    – user6046
    Mar 14 at 4:05
  • @user8600 In syntax it stands for Tense, but it encompasses things like the English modal verbs (can, will, etc) as well.
    – Draconis
    Mar 14 at 4:07
  • Honestly, I've never heard of a language putting its tense markers anywhere other than next to the verb (most often they manifest as suffixes either on the main verb or an auxiliary, or sometimes even on subject pronouns). The only language I know of that uses unbound morphemes to mark tense is Haitian Creole, which is places before verbs.
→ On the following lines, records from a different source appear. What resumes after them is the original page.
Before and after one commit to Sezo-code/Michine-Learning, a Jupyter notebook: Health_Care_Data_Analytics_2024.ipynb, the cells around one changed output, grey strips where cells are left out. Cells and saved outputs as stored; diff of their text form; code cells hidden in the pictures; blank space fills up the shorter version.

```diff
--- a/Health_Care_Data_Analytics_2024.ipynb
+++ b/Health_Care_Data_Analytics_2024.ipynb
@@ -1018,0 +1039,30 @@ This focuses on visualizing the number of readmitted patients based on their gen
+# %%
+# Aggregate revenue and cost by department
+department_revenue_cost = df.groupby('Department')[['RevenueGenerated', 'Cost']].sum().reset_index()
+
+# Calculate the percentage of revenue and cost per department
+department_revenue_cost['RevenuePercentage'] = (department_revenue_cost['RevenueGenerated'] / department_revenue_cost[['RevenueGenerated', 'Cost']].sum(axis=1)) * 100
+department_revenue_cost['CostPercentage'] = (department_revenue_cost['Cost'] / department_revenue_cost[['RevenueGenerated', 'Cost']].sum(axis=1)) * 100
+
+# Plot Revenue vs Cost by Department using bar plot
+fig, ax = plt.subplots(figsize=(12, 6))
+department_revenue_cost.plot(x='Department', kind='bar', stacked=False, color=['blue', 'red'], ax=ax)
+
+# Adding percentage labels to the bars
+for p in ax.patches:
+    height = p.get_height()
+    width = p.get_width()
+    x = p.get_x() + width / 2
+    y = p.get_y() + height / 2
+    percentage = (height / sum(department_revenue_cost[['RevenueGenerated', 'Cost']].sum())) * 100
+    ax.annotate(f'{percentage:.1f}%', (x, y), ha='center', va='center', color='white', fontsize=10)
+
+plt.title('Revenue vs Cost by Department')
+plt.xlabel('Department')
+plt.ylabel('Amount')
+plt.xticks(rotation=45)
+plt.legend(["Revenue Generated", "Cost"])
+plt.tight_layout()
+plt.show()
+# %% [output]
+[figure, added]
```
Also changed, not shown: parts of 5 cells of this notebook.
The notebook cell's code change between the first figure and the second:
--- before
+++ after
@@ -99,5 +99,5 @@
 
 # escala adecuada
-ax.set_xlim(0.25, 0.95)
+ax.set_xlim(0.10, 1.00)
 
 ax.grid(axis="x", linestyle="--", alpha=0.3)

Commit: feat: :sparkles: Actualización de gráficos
Again, I know of no natlang that does something like Haitian but places its tense markers, or any other mandatory form of marking, anywhere other than next to the verb. I was wanting to know if I absolutely needed an SOV order for this to work.
    – user6046
    Mar 14 at 4:12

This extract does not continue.